Your hyperopia is indeed high. Hyperopic Lasik
is more challenging than Lasik for those who are myopic (nearsighted). High hyperopia is even more challenging, however you are within a treatable range and you do have several options.
Something that is unique about farsighted Lasik is that the older you are the greater the potential benefit. For most patients Lasik is to reduce the need for glasses. This is a matter of convenience or cosmetics. A sub-group of patients who have hyperopic Lasik are actually likely to see better after Lasik than they could see before Lasik with glasses. This is because of something called presbyopia.

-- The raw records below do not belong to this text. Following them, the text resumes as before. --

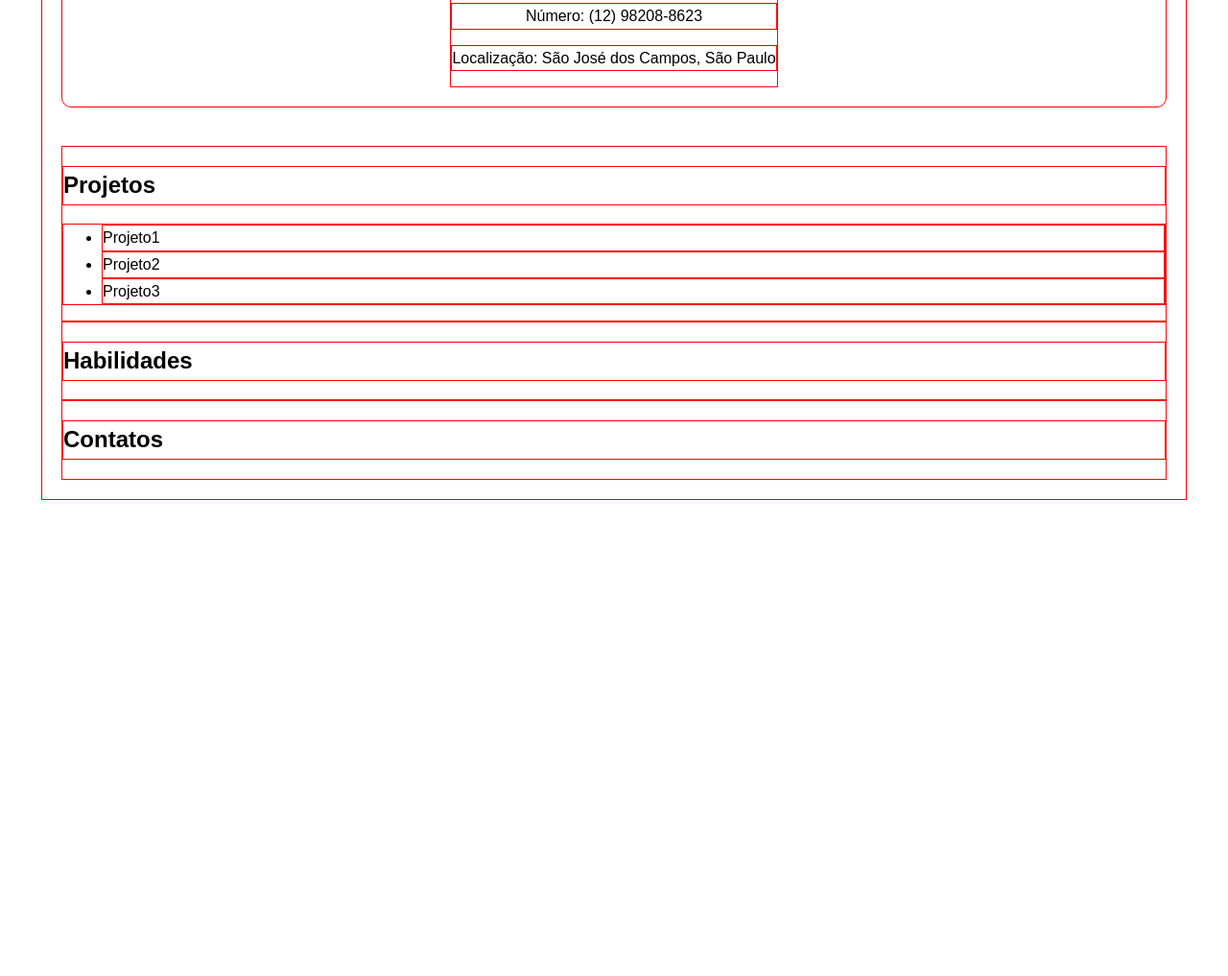
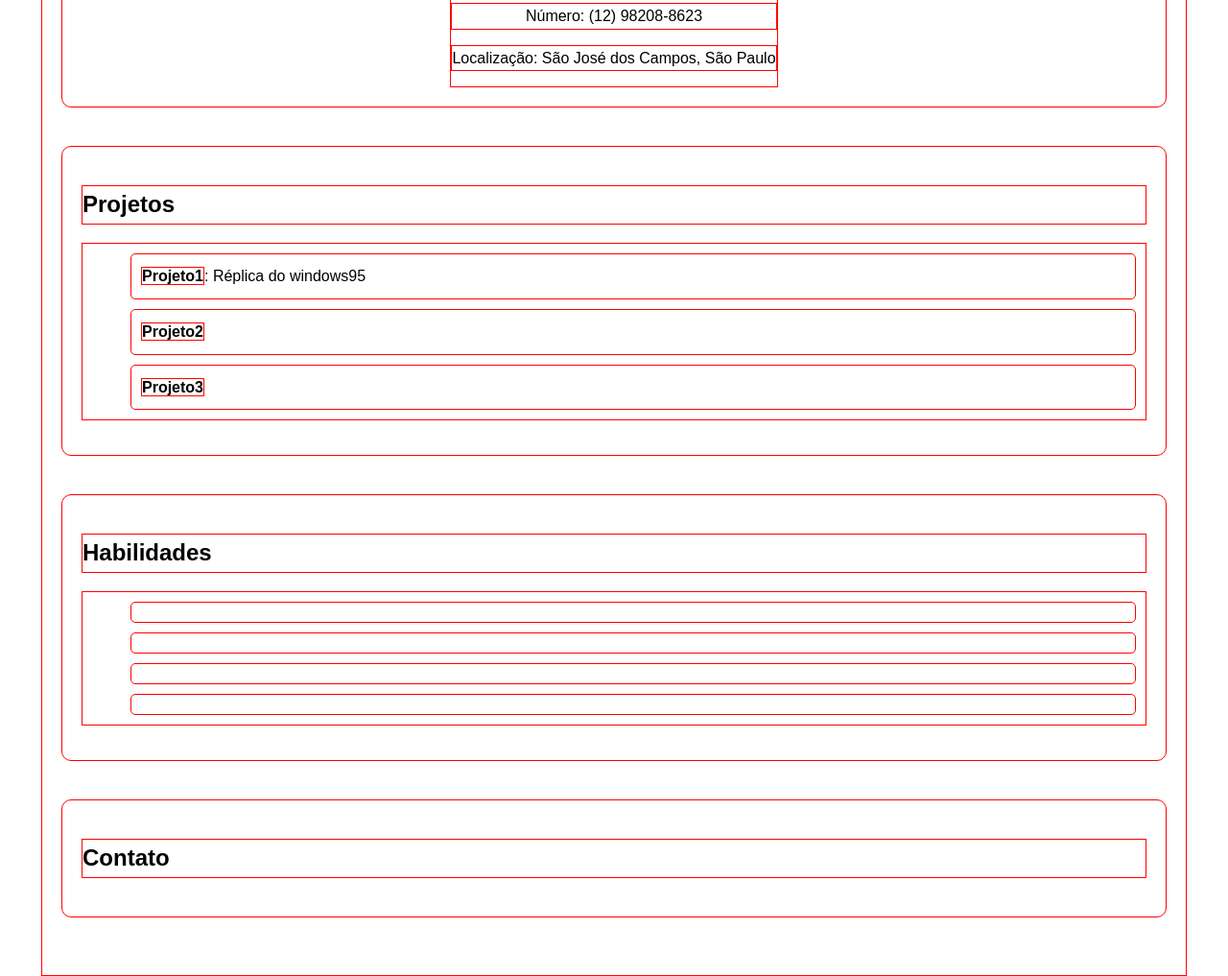
Before and after one commit to Slot148/HomePage.github.io, a plain HTML site: page index.html in a window 1280 px wide. Shown: the part 527-1544 px from the top of the page at 96% size. Before the commit the page ends 1048 px from the top, so only its background shows below. Drawn offline with Linux system fonts and the light colour scheme.

Commit message:
atualizando...

```diff
--- a/index.html
+++ b/index.html
@@ -30,16 +30,22 @@
       <section class="section">
       <h2>Projetos</h2>
       <ul>
-        <li>Projeto1</li>
-        <li>Projeto2</li>
-        <li>Projeto3</li>
+        <li><strong>Projeto1</strong>: Réplica do windows95</li>
+        <li><strong>Projeto2</strong></li>
+        <li><strong>Projeto3</strong></li>
       </ul>
       </section>
       <section class="section">
         <h2>Habilidades</h2>
+        <ul>
+          <li></li>
+          <li></li>
+          <li></li>
+          <li></li>
+        </ul>
       </section>
       <section class="section">
-        <h2>Contatos</h2>
+        <h2>Contato</h2>
       </section>
     </div>
   </body>
--- a/style.css
+++ b/style.css
@@ -48,3 +48,20 @@ header{
     border: 4px solid red;
 
 }
+
+.section{
+    border-radius: 10px;
+    margin: 0 0 40px 0;
+    padding: 20px;
+}
+
+.section ul{
+    list-style: none;
+}
+
+.section ul li{
+    margin: 10px;
+    padding: 10px;
+    border-radius: 5px;
+
+}
```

The natural crystalline lens within the eye changes shape to focus on near objects. This is called accommodation. Many people who have low to moderate farsighted vision are able to accommodate enough that glasses are not required. Some hyperopes can "focus around" the hyperopia.

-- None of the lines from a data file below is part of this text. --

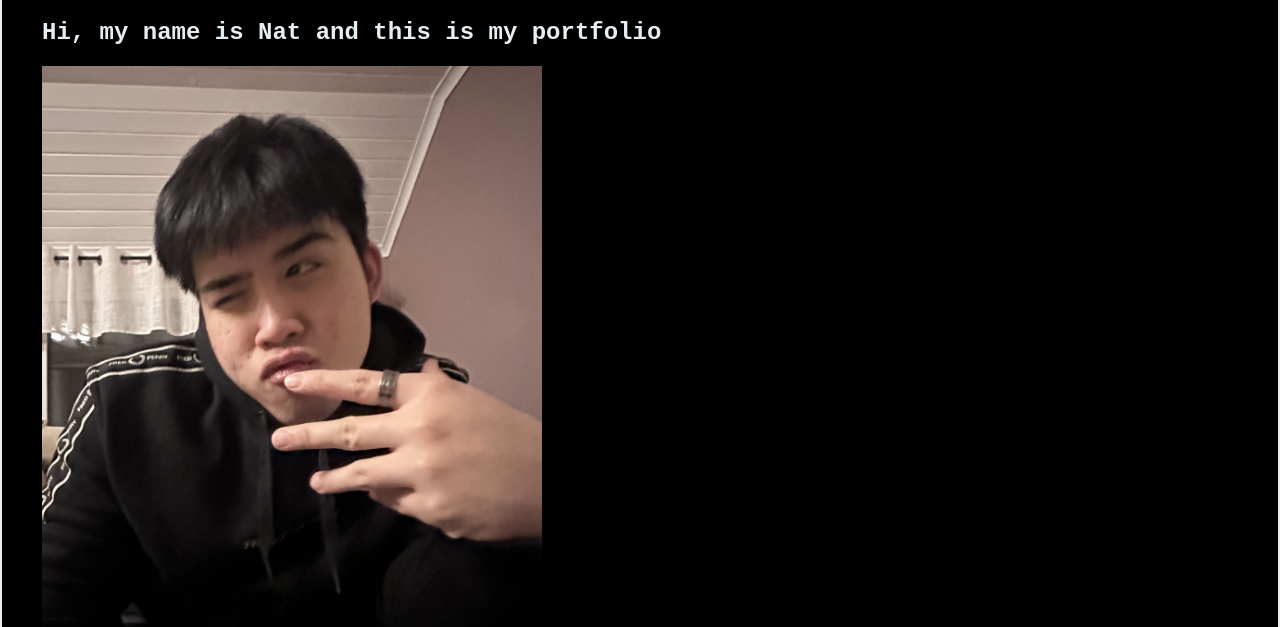
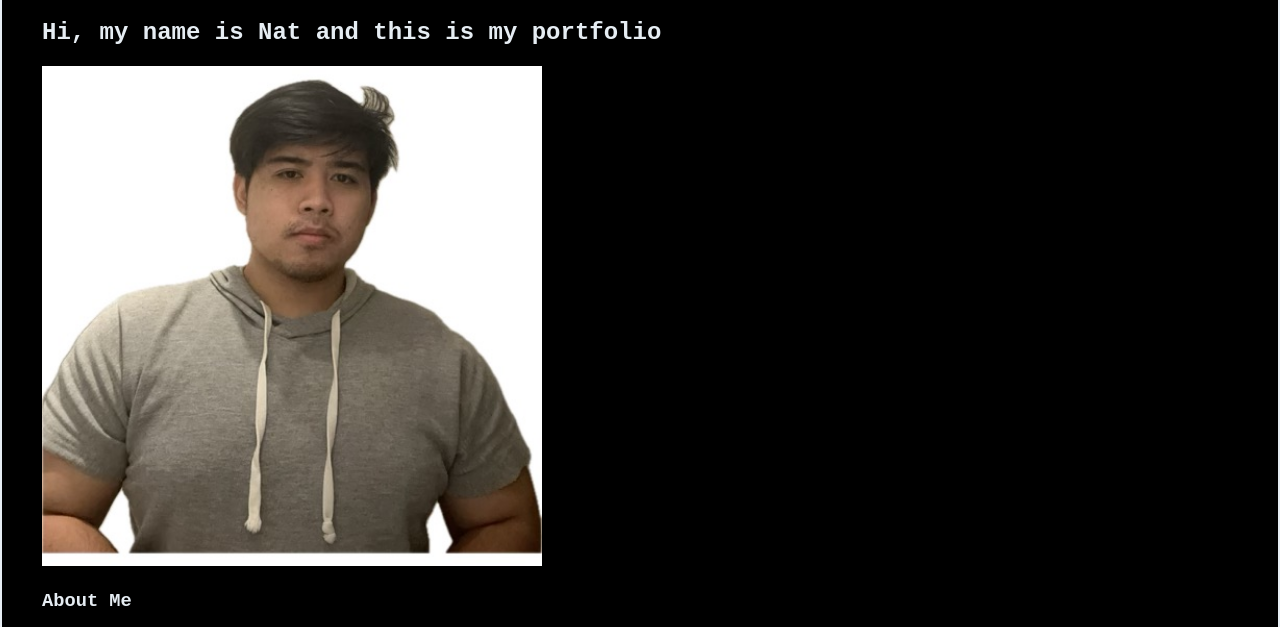
Before and after one commit to 1INI1/Portfolio, a plain HTML site: page index.html in a window 1280 px wide. Shown: the part 103-730 px from the top of the page. Drawn offline with Linux system fonts and the light colour scheme.

Commit message:
changed profile picture

```diff
--- a/index.html
+++ b/index.html
@@ -14,7 +14,7 @@
     </header>
 
     <h2>Hi, my name is Nat and this is my portfolio</h2>
-    <img src="images/me-3.jpg" alt="Profile Image">
+    <img src="images/me3.jpg" alt="Profile Image">
 
     <h3>About Me</h3>
     <p>Currently i am a student from the university of Skövde, Sweden. My primary field of study focuses on the field of Network and systemsadministration.
--- a/style.css
+++ b/style.css
@@ -30,7 +30,7 @@ img {
   }
 
 /*
-     For mobile devices
+     For mobile devices formatted
 */
 
 @media (max-width: 600px) {
```
Also changed, not shown: images/ascii-me.png (deleted), images/ascii-rose.png (deleted), images/me3.jpg (added), 1 other file.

As we age the ability of the crystalline lens to accommodate is diminished. This natural process is called presbyopia and for most people does not become a problem until around age 40. Presbyopia is when you need reading glasses to see things close. People who are hyperopic and presbyopic often cannot see well at any distance even with glasses or contact lenses. For these people Lasik may provide better quality vision than glasses or contact lenses. In other words, a hyperope/presbyopia has more to gain from Lasik than a hyperope or myope (nearsighted) person without presbyopia.

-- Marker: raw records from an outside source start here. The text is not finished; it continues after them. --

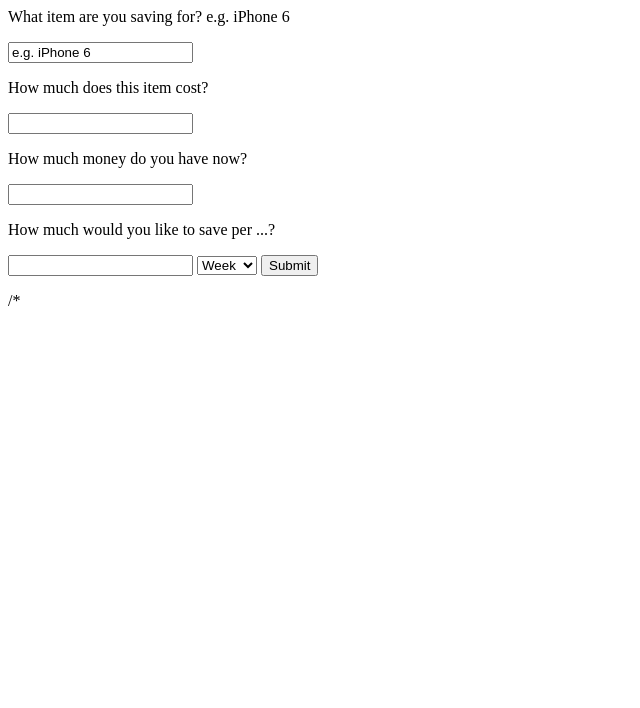
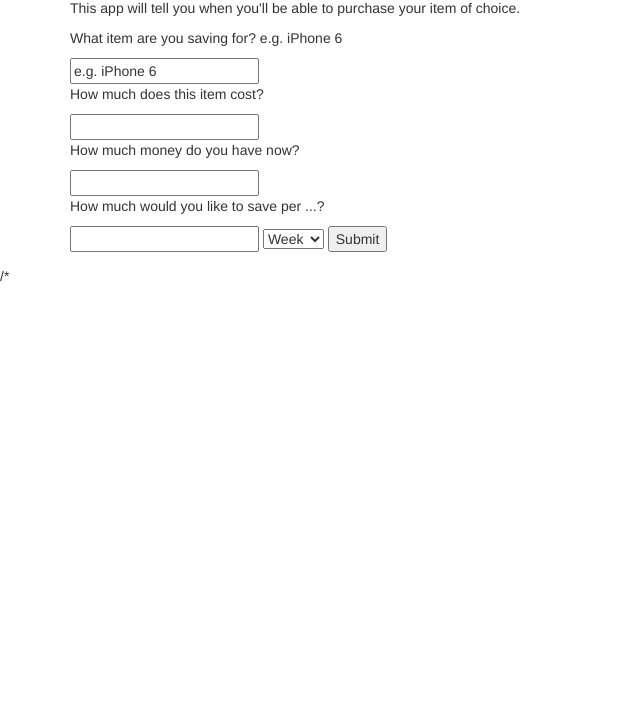
Before and after one commit to Prtfw/RBhack1, a plain HTML site: page index.html in a window 1280 px wide. Shown: the part 92-800 px from the top of the page, without its empty margins (0-640 px from the left). Drawn offline with nearby package versions, Linux system fonts and the light colour scheme.

```diff
--- a/index.html
+++ b/index.html
@@ -5,6 +5,9 @@
     <title>Document</title>
 
 </head>
+
+<nav></nav>
+
 <body>
         <!--this h1 show the answer, after successful submission -->
 
@@ -16,11 +19,13 @@
     </div>
 
        <!--rest of the code Ofie wrote-->
+
+       <div class='container'>
     <h1>When Will I Get It?</h1>
     <p>This app will tell you when you'll be able to purchase your item of choice.</p>
 
+        <!--form to get user inputs-->
 
-        <!--form to get user inputs-->
     <form>
         <p>What item are you saving for? e.g. iPhone 6</p>
         <input id='item'  type="text" name="item" value="e.g. iPhone 6"><br>
@@ -40,10 +45,12 @@
         <!--this button calls the calc function and triggers calculations-->
         <button id = 'btn' onclick="calc()"> Submit </button>
     </form>
+        </div>
 
 
     <!--Obligatory Jquery link-->
 <script type="text/javascript" src="//ajax.googleapis.com/ajax/libs/jquery/1.7.1/jquery.min.js"></script>
+<link rel="stylesheet" href="https://maxcdn.bootstrapcdn.com/bootstrap/3.3.6/css/bootstrap.min.css" integrity="sha384-1q8mTJOASx8j1Au+a5WDVnPi2lkFfwwEAa8hDDdjZlpLegxhjVME1fgjWPGmkzs7" crossorigin="anonymous">
 
 
 <script>
```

It is likely that you will need enhancement surgery to resolve regression of effect common with hyperopic Lasik. You should consider the surface ablation techniques of PRK, LASEK, or Epi-Lasik as an alternative to Lasik. Surface ablation techniques may be more conducive to repeat surgeries.